The horses had a rest day yesterday at the camp, while I prepped for our next riding section by leaving some water drops at places where I planned to camp. I also consulted with some park rangers regarding a section of the trail that is not recommended for stock and the alternate suggested by the AZT. The rangers reinforced the reason that the AZT did not endorse taking stock along the regular hiker trail, as it involved some dangerous switchbacks, and they said a horse had recently fallen off the trail in that area. But the suggested alternate was a boring dirt road that avoided Sabino Canyon and added miles to the day, so I wasn't excited about that either.
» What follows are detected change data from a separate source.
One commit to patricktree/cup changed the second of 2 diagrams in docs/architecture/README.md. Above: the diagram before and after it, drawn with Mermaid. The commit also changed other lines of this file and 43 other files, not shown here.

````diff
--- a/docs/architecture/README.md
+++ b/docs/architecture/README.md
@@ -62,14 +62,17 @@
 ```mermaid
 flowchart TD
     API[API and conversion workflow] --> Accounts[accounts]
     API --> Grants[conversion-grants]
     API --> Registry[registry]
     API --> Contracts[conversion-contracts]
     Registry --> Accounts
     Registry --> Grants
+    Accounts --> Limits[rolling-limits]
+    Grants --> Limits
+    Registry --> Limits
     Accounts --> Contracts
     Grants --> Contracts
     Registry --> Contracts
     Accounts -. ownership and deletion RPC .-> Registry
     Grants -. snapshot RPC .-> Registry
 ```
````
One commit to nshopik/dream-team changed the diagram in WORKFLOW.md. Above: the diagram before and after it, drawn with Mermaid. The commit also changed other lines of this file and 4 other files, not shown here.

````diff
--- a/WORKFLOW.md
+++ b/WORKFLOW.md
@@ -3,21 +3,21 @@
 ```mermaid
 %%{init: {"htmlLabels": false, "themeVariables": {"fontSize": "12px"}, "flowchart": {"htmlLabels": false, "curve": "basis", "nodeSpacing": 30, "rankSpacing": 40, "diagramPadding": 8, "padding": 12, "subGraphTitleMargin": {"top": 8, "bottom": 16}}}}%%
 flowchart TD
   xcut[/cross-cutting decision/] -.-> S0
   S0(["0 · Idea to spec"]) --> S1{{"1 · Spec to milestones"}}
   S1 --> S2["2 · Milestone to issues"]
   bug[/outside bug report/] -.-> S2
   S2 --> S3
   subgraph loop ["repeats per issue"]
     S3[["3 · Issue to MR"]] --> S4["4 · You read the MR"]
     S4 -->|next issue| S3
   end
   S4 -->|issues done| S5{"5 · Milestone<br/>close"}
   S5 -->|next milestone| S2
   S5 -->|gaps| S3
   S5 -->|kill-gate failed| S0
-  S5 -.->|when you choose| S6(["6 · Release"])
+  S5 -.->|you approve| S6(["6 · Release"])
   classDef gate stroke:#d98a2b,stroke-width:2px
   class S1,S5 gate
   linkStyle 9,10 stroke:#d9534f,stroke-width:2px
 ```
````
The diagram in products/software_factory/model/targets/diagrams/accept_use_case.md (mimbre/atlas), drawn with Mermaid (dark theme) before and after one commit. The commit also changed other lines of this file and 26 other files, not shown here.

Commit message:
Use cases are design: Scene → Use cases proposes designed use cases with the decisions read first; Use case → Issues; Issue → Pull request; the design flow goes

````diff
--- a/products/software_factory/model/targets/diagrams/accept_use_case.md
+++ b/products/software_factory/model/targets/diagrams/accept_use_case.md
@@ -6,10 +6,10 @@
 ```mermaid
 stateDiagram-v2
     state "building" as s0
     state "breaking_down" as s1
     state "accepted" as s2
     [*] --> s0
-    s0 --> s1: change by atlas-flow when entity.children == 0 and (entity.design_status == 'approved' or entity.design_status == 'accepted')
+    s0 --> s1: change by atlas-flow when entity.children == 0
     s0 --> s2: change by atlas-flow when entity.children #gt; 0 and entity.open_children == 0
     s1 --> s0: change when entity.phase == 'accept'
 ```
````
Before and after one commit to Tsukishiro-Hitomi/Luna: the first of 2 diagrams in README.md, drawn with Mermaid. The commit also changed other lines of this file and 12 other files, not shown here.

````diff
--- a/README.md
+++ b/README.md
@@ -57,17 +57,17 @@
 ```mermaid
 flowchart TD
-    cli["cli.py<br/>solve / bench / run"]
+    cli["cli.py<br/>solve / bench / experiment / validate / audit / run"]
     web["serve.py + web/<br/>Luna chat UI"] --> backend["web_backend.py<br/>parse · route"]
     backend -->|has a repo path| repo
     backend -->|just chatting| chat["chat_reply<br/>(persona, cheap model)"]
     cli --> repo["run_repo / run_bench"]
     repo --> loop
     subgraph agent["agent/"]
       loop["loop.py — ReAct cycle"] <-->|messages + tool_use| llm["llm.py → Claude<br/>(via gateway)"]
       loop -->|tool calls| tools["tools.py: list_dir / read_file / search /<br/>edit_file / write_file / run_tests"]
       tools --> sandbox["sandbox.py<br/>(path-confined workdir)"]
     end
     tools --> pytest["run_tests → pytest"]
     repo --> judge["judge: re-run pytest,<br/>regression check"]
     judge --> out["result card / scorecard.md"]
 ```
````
Finally, they pointed out another possible alternate; they weren't sure why the AZT didn't show it as a choice, and the ranger who suggested it hadn't actually walked it personally, but at least it avoided the obvious disadvantages of the other two options: risking switchbacks didn't seem wise with a pack horse and I really wasn't eager for a long roundabout route on a dirt road. As it turned out, the choice I made was not ideal by any standard.
We started the day by trailering to the American Flag trailhead, where we got on the trail and then climbed and climbed our way up to the top of Oracle Ridge. We then traversed the ridgeline all the way to Mt Lemmon, where there is a super cute little town called Summerhaven. This is where I decided after much debate to detour around the ill-advised Romero Pass and instead took the Box Camp trail down into Sabino Canyon, which the Arizona Trail Association's detour completely bypassed. So I took the Box Camp trail so I could still see Sabino Canyon but avoid Romero Pass. It was easily the steepest terrain I've ever walked down with a horse that was considered "trail" (we've gone around obstacles on steeper ground, of course, when the trail itself is blocked; this used to happen almost every day on the PCT). It was a long five miles straight down, basically a kind of chute. It really felt like 7 or 8 miles since it took us over 3 hours, and I've never seen my horses work up such a sweat when going downhill. They were really working against the pull of gravity. Sabino Canyon was worth it, though! I'm glad I didn't take the route around it suggested by the AZT, but it made me wonder how much worst the actual trail could have been than this one that I was on . . . maybe the one they told me not to take was easier!